  • CONNECT YOURSELF TO THE DECISION: Decision-makers want to know what the impacts of their actions will be on people or what they value. Be sure to mention if a policy or action will directly impact to you and your family, or if you have expertise in a certain industry or profession.

New to giving public comment in support of housing at meetings? This helpful guide from CA YIMBY gives you specific examples on what to say by topic, including housing for racial equity, housing for economic opportunity, and housing for sustainable communities. This is a great way to get engaged quickly!

Want more? Check out the monthly Public Comment Workshop from our Partners at YIMBY Action!

Writing Op-Eds, Letters to the Editor, and Editorial Board Memos

Our partner NPH is the anchor organization for the Shift the Bay initiative, developing research-driven and field-practiced strategies, tactics, and messages that can help us grow public support and political will, that can change hearts and minds, and seize this powerful moment to drive new narratives for our movement.

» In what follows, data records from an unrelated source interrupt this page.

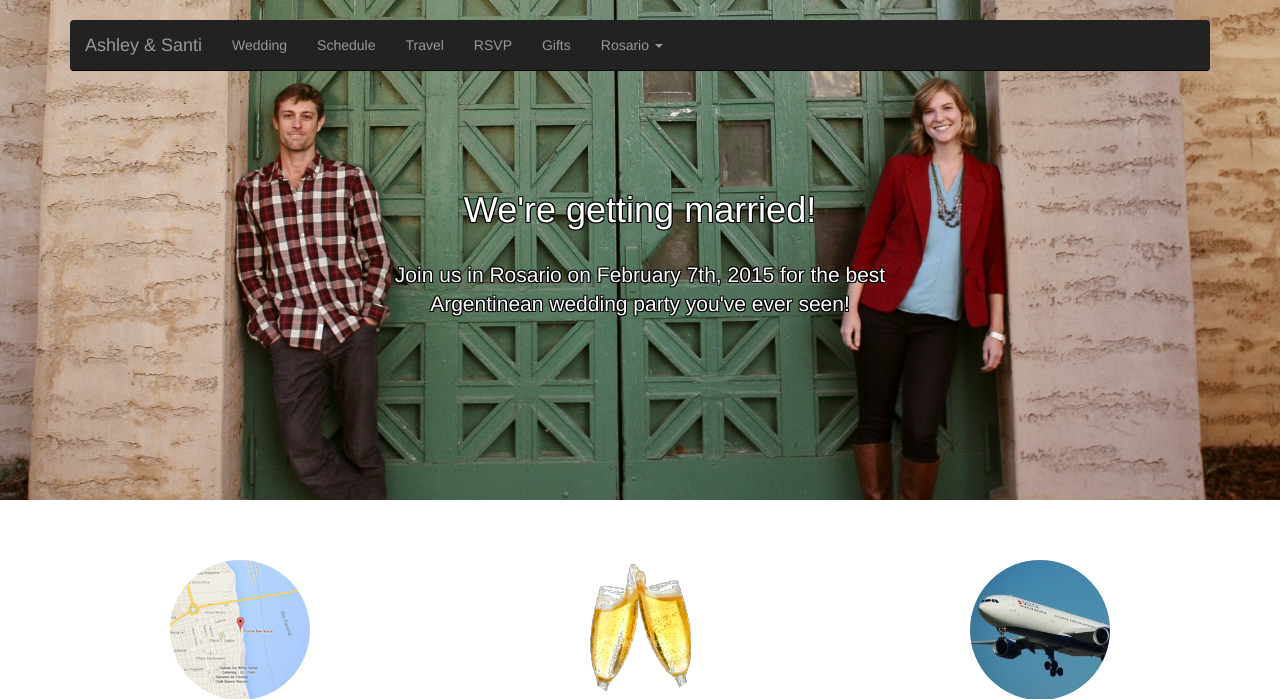
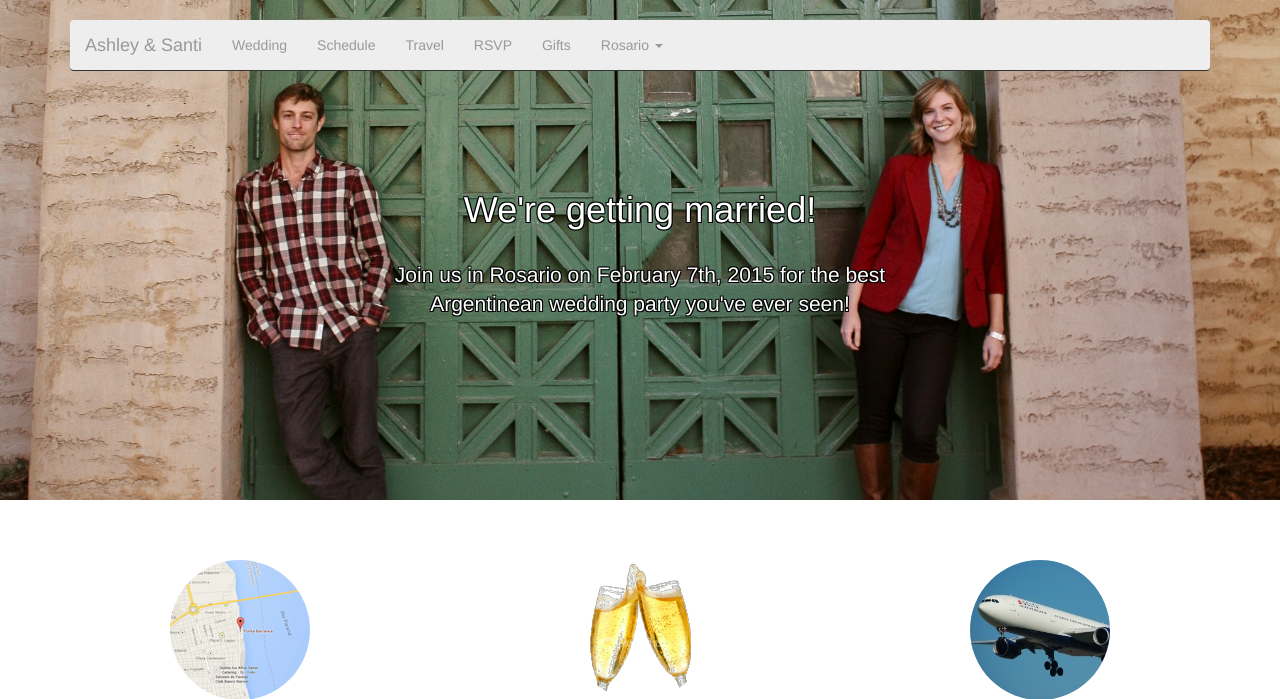
Before and after one commit to burdzwastaken/ashley.santi.io, a Flask app: page / in a window 1280 px wide. Shown: the top 699 px of the page. Run offline with Flask 2, Linux system fonts and the light colour scheme; some libraries are stand-ins or nearby versions.

Commit message:
black border was too harsh; let's go with light gray

```diff
--- a/static/css/main.css
+++ b/static/css/main.css
@@ -31,6 +31,10 @@ body {
   padding-left: 15px;
 }
 
+.navbar-inverse {
+    background-color: #EEE;
+    border-color: #333;
+}
 
 /* CUSTOMIZE THE CAROUSEL
 -------------------------------------------------- */
```
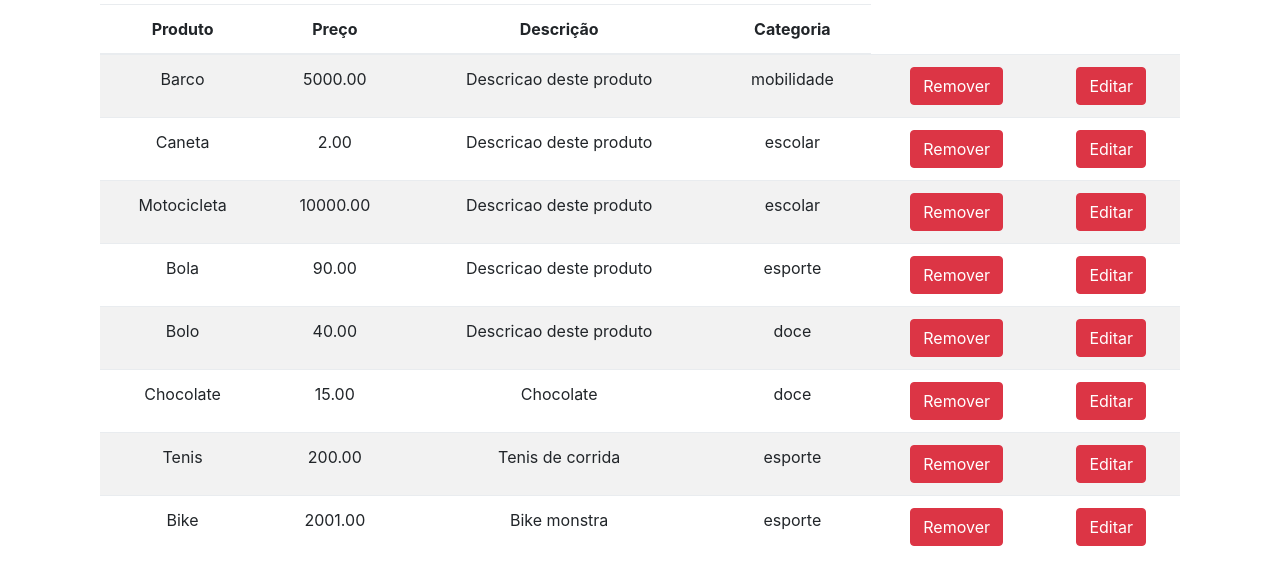
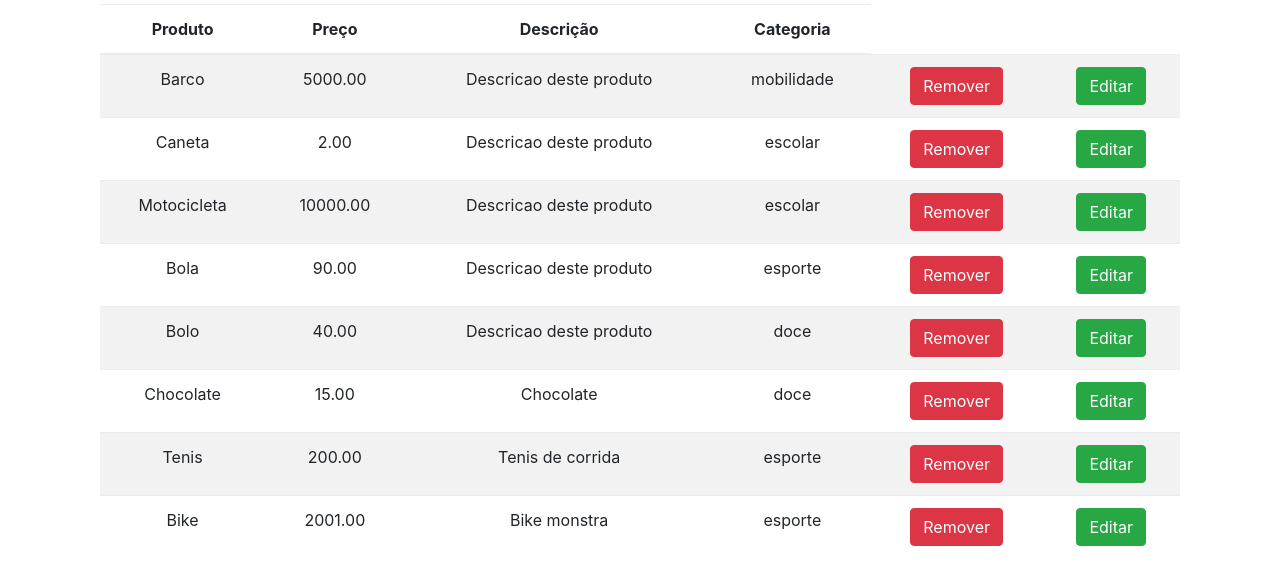
Before and after one commit to viniloreto/ProjetoPHP2, a PHP site: page /produto-lista.php in a window 1280 px wide. Shown: the part 86-671 px from the top of the page. Run offline with PHP 8.4, Linux system fonts and the light colour scheme; a user stored in the database is signed in; data comes from the database, SQL or seed files in the repository.

Commit message:
Atualização do projeto

```diff
--- a/loja/produto-lista.php
+++ b/loja/produto-lista.php
@@ -35,7 +35,7 @@ if(array_key_exists("removido", $_GET)&&$_GET["removido"]=="true"){
       <td>
         <form action="produto-formulario-editar.php" method="post">
           <input type="hidden" name="id" value="<?=$produto['id']?>">
-          <button class="btn btn-danger" >Editar</button>
+          <button class="btn btn-success" >Editar</button>
         </form>
       </td>
     </tr>
```
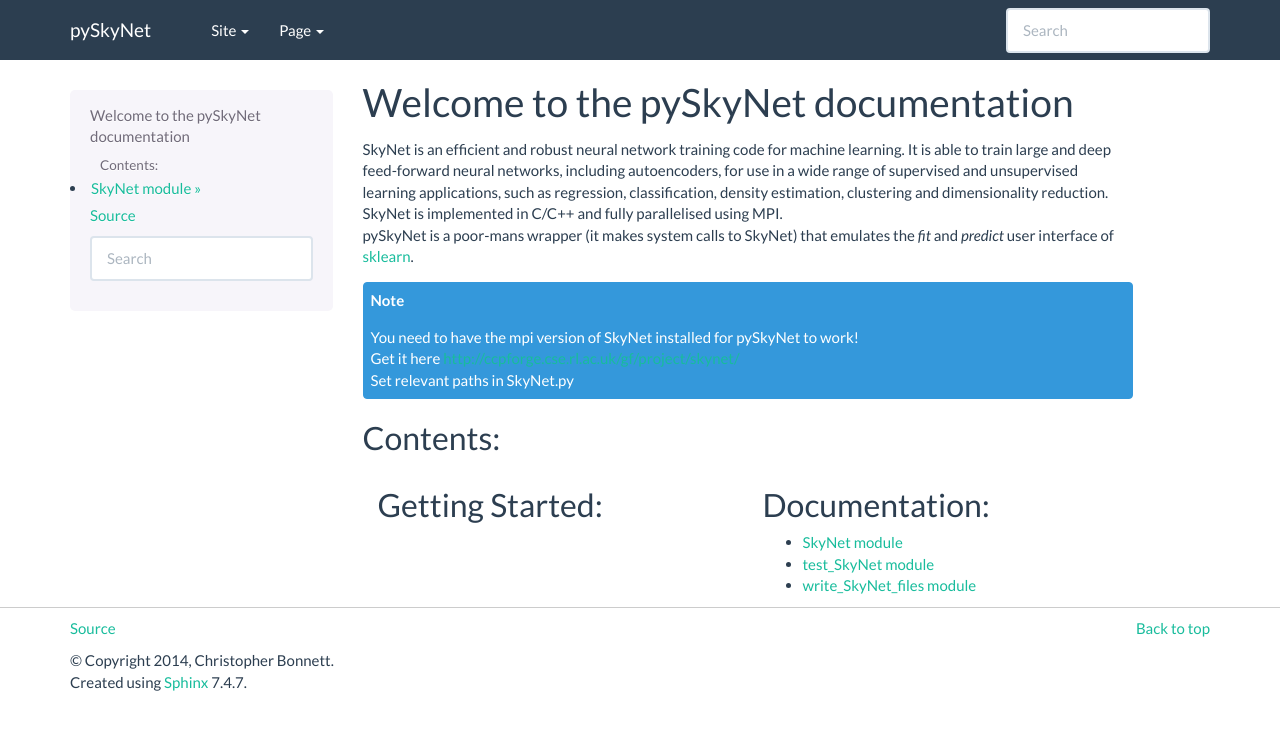
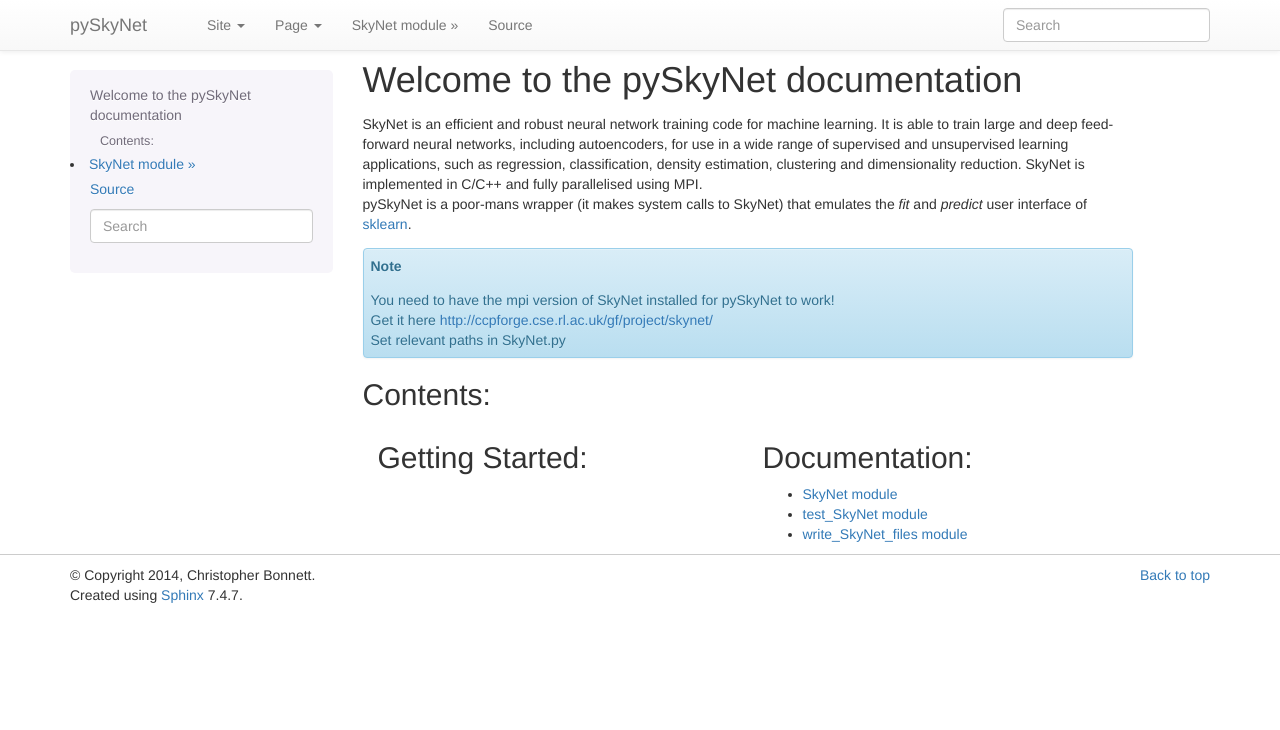
Before and after one commit to cbonnett/SkyNet_wrapper, a Sphinx documentation site: the page built from docs/index.rst, in a window 1280 px wide. Shown: the top 730 px of the page. Built offline with Sphinx 7.4.7, drawn with Linux system fonts in a browser that asks for light colours; pages that are not in the unit, such as notebooks, are missing from menus.

```diff
--- a/docs/conf.py
+++ b/docs/conf.py
@@ -14,7 +14,7 @@
 
 import sys
 import os
-import sphinx_bootstrap_theme
+# import sphinx_bootstrap_theme
 # import matplotlib as mpl
 # mpl.use("Agg")
 
@@ -130,14 +130,14 @@
 # further.  For a list of options available for each theme, see the
 # documentation.
 #html_theme_options = {}
-html_theme_options = {
-    'source_link_position': "footer",
-    'bootswatch_theme': "flatly",
-    'navbar_sidebarrel': False,
-    'bootstrap_version': "3",
-    }
+# html_theme_options = {
+#     'source_link_position': "footer",
+#     'bootswatch_theme': "flatly",
+#     'navbar_sidebarrel': False,
+#     'bootstrap_version': "3",
+#     }
 # Add any paths that contain custom themes here, relative to this directory.
-html_theme_path = sphinx_bootstrap_theme.get_html_theme_path()
+#html_theme_path = sphinx_bootstrap_theme.get_html_theme_path()
 
 # The name for this set of Sphinx documents.  If None, it defaults to
 # "<project> v<release> documentation".
```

They have lots of great resources at to help with messaging and narrative strategies!

As part of the Shift the Bay initiative, NPH hosted a media training led by M+R Communications, Opinion Pieces: Writing Op-Eds, Letters to the Editor, and Editorial Board Memos, which reviewed tips on how to write effective opinion pieces and increase the chances of getting your piece published. Check it out below, and use narrative strategies from the Seize the Narrative Playbook and accompanying Message Guide to develop a frame that names the urgency and opportunity of this moment while placing the responsibility on our government to act in the best interest of people.